## Exercise
Each record beneath this line should be returned exactly as it is.

## Raw data
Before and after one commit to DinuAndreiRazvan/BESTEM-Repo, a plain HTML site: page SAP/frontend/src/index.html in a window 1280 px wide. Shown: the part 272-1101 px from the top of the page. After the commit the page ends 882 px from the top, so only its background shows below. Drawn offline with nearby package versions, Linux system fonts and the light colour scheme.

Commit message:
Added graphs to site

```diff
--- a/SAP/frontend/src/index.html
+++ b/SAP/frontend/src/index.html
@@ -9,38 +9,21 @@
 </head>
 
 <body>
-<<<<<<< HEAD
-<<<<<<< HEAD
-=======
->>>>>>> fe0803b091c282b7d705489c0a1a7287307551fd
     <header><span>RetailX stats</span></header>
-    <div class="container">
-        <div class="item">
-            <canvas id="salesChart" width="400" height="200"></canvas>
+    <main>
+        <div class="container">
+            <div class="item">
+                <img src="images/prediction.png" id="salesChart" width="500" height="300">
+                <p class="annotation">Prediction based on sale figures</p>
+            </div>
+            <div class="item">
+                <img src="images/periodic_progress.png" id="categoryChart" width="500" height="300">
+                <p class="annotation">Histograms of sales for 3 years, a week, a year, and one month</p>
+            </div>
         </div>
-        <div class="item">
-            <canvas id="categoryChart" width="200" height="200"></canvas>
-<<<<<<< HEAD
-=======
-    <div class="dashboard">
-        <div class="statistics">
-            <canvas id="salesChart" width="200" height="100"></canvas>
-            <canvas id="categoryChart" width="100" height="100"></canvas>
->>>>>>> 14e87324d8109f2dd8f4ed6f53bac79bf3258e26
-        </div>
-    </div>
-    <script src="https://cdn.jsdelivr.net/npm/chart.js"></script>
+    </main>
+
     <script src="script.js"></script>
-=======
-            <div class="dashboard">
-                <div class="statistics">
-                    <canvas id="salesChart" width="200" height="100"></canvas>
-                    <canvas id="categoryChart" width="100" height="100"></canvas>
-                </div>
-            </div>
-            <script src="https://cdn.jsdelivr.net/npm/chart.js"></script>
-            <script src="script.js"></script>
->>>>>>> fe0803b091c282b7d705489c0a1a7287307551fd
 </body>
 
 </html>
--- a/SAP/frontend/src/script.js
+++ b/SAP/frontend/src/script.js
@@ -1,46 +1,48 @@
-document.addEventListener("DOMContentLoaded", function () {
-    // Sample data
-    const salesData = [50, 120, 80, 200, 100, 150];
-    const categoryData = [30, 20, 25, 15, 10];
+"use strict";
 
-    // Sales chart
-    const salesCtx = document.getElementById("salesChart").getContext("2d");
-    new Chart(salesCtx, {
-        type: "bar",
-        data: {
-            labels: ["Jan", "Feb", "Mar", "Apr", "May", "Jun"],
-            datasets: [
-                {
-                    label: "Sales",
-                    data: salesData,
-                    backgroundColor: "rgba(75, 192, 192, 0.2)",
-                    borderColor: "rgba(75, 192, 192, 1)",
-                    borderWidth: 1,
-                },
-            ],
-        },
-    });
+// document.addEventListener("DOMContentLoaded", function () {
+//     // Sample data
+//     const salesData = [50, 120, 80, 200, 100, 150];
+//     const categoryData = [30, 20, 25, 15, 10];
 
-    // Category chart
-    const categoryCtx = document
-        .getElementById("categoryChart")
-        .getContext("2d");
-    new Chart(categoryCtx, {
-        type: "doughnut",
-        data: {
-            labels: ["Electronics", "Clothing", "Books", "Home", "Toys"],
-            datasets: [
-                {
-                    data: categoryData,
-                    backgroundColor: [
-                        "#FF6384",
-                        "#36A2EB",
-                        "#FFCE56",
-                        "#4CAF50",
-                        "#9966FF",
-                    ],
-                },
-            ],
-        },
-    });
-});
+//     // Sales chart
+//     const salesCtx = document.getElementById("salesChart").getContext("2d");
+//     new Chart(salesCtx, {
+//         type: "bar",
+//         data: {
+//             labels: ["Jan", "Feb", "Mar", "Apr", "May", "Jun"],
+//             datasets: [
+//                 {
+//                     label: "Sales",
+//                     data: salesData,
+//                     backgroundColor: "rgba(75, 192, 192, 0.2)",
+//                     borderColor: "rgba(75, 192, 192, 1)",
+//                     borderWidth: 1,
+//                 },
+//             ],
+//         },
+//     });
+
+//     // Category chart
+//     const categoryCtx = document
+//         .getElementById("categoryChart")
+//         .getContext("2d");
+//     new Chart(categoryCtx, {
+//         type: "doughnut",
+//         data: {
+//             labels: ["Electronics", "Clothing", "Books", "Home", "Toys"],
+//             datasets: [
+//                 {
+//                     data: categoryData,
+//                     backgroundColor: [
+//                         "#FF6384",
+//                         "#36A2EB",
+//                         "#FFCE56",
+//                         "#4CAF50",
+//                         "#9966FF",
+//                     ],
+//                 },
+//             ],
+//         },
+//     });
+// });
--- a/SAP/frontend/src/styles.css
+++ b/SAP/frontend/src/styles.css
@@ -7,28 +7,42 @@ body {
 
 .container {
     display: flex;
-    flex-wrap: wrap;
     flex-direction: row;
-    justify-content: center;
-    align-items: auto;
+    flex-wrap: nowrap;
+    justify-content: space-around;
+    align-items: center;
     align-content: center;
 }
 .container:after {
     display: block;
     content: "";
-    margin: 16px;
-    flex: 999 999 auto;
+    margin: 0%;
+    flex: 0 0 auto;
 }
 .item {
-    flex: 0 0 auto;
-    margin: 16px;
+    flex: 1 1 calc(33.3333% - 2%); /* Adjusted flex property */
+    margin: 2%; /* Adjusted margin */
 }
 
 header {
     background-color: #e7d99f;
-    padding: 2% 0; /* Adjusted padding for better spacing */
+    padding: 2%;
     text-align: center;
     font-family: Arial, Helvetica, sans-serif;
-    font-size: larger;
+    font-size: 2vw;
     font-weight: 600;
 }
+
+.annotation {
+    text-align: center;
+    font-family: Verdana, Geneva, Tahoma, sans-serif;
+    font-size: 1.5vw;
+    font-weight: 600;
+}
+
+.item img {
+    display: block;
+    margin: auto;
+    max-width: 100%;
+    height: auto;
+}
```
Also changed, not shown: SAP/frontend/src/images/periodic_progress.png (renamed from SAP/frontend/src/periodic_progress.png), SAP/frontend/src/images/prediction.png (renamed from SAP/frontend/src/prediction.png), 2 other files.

## Exercise result
Before and after one commit to DinuAndreiRazvan/BESTEM-Repo, a plain HTML site: page SAP/frontend/src/index.html in a window 1280 px wide. Shown: the part 272-1101 px from the top of the page. After the commit the page ends 882 px from the top, so only its background shows below. Drawn offline with nearby package versions, Linux system fonts and the light colour scheme.

Commit message:
Added graphs to site

```diff
--- a/SAP/frontend/src/index.html
+++ b/SAP/frontend/src/index.html
@@ -9,38 +9,21 @@
 </head>
 
 <body>
-<<<<<<< HEAD
-<<<<<<< HEAD
-=======
->>>>>>> fe0803b091c282b7d705489c0a1a7287307551fd
     <header><span>RetailX stats</span></header>
-    <div class="container">
-        <div class="item">
-            <canvas id="salesChart" width="400" height="200"></canvas>
+    <main>
+        <div class="container">
+            <div class="item">
+                <img src="images/prediction.png" id="salesChart" width="500" height="300">
+                <p class="annotation">Prediction based on sale figures</p>
+            </div>
+            <div class="item">
+                <img src="images/periodic_progress.png" id="categoryChart" width="500" height="300">
+                <p class="annotation">Histograms of sales for 3 years, a week, a year, and one month</p>
+            </div>
         </div>
-        <div class="item">
-            <canvas id="categoryChart" width="200" height="200"></canvas>
-<<<<<<< HEAD
-=======
-    <div class="dashboard">
-        <div class="statistics">
-            <canvas id="salesChart" width="200" height="100"></canvas>
-            <canvas id="categoryChart" width="100" height="100"></canvas>
->>>>>>> 14e87324d8109f2dd8f4ed6f53bac79bf3258e26
-        </div>
-    </div>
-    <script src="https://cdn.jsdelivr.net/npm/chart.js"></script>
+    </main>
+
     <script src="script.js"></script>
-=======
-            <div class="dashboard">
-                <div class="statistics">
-                    <canvas id="salesChart" width="200" height="100"></canvas>
-                    <canvas id="categoryChart" width="100" height="100"></canvas>
-                </div>
-            </div>
-            <script src="https://cdn.jsdelivr.net/npm/chart.js"></script>
-            <script src="script.js"></script>
->>>>>>> fe0803b091c282b7d705489c0a1a7287307551fd
 </body>
 
 </html>
--- a/SAP/frontend/src/script.js
+++ b/SAP/frontend/src/script.js
@@ -1,46 +1,48 @@
-document.addEventListener("DOMContentLoaded", function () {
-    // Sample data
-    const salesData = [50, 120, 80, 200, 100, 150];
-    const categoryData = [30, 20, 25, 15, 10];
+"use strict";
 
-    // Sales chart
-    const salesCtx = document.getElementById("salesChart").getContext("2d");
-    new Chart(salesCtx, {
-        type: "bar",
-        data: {
-            labels: ["Jan", "Feb", "Mar", "Apr", "May", "Jun"],
-            datasets: [
-                {
-                    label: "Sales",
-                    data: salesData,
-                    backgroundColor: "rgba(75, 192, 192, 0.2)",
-                    borderColor: "rgba(75, 192, 192, 1)",
-                    borderWidth: 1,
-                },
-            ],
-        },
-    });
+// document.addEventListener("DOMContentLoaded", function () {
+//     // Sample data
+//     const salesData = [50, 120, 80, 200, 100, 150];
+//     const categoryData = [30, 20, 25, 15, 10];
 
-    // Category chart
-    const categoryCtx = document
-        .getElementById("categoryChart")
-        .getContext("2d");
-    new Chart(categoryCtx, {
-        type: "doughnut",
-        data: {
-            labels: ["Electronics", "Clothing", "Books", "Home", "Toys"],
-            datasets: [
-                {
-                    data: categoryData,
-                    backgroundColor: [
-                        "#FF6384",
-                        "#36A2EB",
-                        "#FFCE56",
-                        "#4CAF50",
-                        "#9966FF",
-                    ],
-                },
-            ],
-        },
-    });
-});
+//     // Sales chart
+//     const salesCtx = document.getElementById("salesChart").getContext("2d");
+//     new Chart(salesCtx, {
+//         type: "bar",
+//         data: {
+//             labels: ["Jan", "Feb", "Mar", "Apr", "May", "Jun"],
+//             datasets: [
+//                 {
+//                     label: "Sales",
+//                     data: salesData,
+//                     backgroundColor: "rgba(75, 192, 192, 0.2)",
+//                     borderColor: "rgba(75, 192, 192, 1)",
+//                     borderWidth: 1,
+//                 },
+//             ],
+//         },
+//     });
+
+//     // Category chart
+//     const categoryCtx = document
+//         .getElementById("categoryChart")
+//         .getContext("2d");
+//     new Chart(categoryCtx, {
+//         type: "doughnut",
+//         data: {
+//             labels: ["Electronics", "Clothing", "Books", "Home", "Toys"],
+//             datasets: [
+//                 {
+//                     data: categoryData,
+//                     backgroundColor: [
+//                         "#FF6384",
+//                         "#36A2EB",
+//                         "#FFCE56",
+//                         "#4CAF50",
+//                         "#9966FF",
+//                     ],
+//                 },
+//             ],
+//         },
+//     });
+// });
--- a/SAP/frontend/src/styles.css
+++ b/SAP/frontend/src/styles.css
@@ -7,28 +7,42 @@ body {
 
 .container {
     display: flex;
-    flex-wrap: wrap;
     flex-direction: row;
-    justify-content: center;
-    align-items: auto;
+    flex-wrap: nowrap;
+    justify-content: space-around;
+    align-items: center;
     align-content: center;
 }
 .container:after {
     display: block;
     content: "";
-    margin: 16px;
-    flex: 999 999 auto;
+    margin: 0%;
+    flex: 0 0 auto;
 }
 .item {
-    flex: 0 0 auto;
-    margin: 16px;
+    flex: 1 1 calc(33.3333% - 2%); /* Adjusted flex property */
+    margin: 2%; /* Adjusted margin */
 }
 
 header {
     background-color: #e7d99f;
-    padding: 2% 0; /* Adjusted padding for better spacing */
+    padding: 2%;
     text-align: center;
     font-family: Arial, Helvetica, sans-serif;
-    font-size: larger;
+    font-size: 2vw;
     font-weight: 600;
 }
+
+.annotation {
+    text-align: center;
+    font-family: Verdana, Geneva, Tahoma, sans-serif;
+    font-size: 1.5vw;
+    font-weight: 600;
+}
+
+.item img {
+    display: block;
+    margin: auto;
+    max-width: 100%;
+    height: auto;
+}
```
Also changed, not shown: SAP/frontend/src/images/periodic_progress.png (renamed from SAP/frontend/src/periodic_progress.png), SAP/frontend/src/images/prediction.png (renamed from SAP/frontend/src/prediction.png), 2 other files.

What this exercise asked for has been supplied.